-- Opening Marker --
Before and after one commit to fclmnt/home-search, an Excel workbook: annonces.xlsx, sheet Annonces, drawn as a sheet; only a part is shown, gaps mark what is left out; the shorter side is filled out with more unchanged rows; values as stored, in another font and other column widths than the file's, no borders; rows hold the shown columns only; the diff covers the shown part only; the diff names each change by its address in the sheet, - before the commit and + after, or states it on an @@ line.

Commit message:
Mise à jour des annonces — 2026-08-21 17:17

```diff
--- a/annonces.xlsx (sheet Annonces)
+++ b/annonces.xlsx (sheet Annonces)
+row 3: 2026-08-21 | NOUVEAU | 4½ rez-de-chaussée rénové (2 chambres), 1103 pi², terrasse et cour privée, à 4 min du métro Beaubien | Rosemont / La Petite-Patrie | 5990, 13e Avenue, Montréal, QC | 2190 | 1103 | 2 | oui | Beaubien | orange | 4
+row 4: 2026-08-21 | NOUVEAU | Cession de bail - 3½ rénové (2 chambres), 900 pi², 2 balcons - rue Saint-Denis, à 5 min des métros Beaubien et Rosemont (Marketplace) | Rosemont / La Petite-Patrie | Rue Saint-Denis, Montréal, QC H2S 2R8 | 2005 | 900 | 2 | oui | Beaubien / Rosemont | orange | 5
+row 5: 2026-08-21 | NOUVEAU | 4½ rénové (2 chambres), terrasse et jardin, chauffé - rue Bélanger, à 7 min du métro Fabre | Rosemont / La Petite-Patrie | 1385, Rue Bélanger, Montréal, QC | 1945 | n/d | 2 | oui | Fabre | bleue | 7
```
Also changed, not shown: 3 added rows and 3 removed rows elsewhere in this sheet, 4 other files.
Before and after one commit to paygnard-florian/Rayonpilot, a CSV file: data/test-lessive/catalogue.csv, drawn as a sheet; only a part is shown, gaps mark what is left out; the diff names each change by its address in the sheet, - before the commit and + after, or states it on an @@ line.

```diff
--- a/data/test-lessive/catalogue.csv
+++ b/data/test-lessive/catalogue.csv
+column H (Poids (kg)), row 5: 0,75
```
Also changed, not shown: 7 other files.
-- Closing Marker --
Print every record above exactly as it stands.

Before and after one commit to fclmnt/home-search, an Excel workbook: annonces.xlsx, sheet Annonces, drawn as a sheet; only a part is shown, gaps mark what is left out; the shorter side is filled out with more unchanged rows; values as stored, in another font and other column widths than the file's, no borders; rows hold the shown columns only; the diff covers the shown part only; the diff names each change by its address in the sheet, - before the commit and + after, or states it on an @@ line.

Commit message:
Mise à jour des annonces — 2026-08-21 17:17

```diff
--- a/annonces.xlsx (sheet Annonces)
+++ b/annonces.xlsx (sheet Annonces)
+row 3: 2026-08-21 | NOUVEAU | 4½ rez-de-chaussée rénové (2 chambres), 1103 pi², terrasse et cour privée, à 4 min du métro Beaubien | Rosemont / La Petite-Patrie | 5990, 13e Avenue, Montréal, QC | 2190 | 1103 | 2 | oui | Beaubien | orange | 4
+row 4: 2026-08-21 | NOUVEAU | Cession de bail - 3½ rénové (2 chambres), 900 pi², 2 balcons - rue Saint-Denis, à 5 min des métros Beaubien et Rosemont (Marketplace) | Rosemont / La Petite-Patrie | Rue Saint-Denis, Montréal, QC H2S 2R8 | 2005 | 900 | 2 | oui | Beaubien / Rosemont | orange | 5
+row 5: 2026-08-21 | NOUVEAU | 4½ rénové (2 chambres), terrasse et jardin, chauffé - rue Bélanger, à 7 min du métro Fabre | Rosemont / La Petite-Patrie | 1385, Rue Bélanger, Montréal, QC | 1945 | n/d | 2 | oui | Fabre | bleue | 7
```
Also changed, not shown: 3 added rows and 3 removed rows elsewhere in this sheet, 4 other files.
Before and after one commit to paygnard-florian/Rayonpilot, a CSV file: data/test-lessive/catalogue.csv, drawn as a sheet; only a part is shown, gaps mark what is left out; the diff names each change by its address in the sheet, - before the commit and + after, or states it on an @@ line.

```diff
--- a/data/test-lessive/catalogue.csv
+++ b/data/test-lessive/catalogue.csv
+column H (Poids (kg)), row 5: 0,75
```
Also changed, not shown: 7 other files.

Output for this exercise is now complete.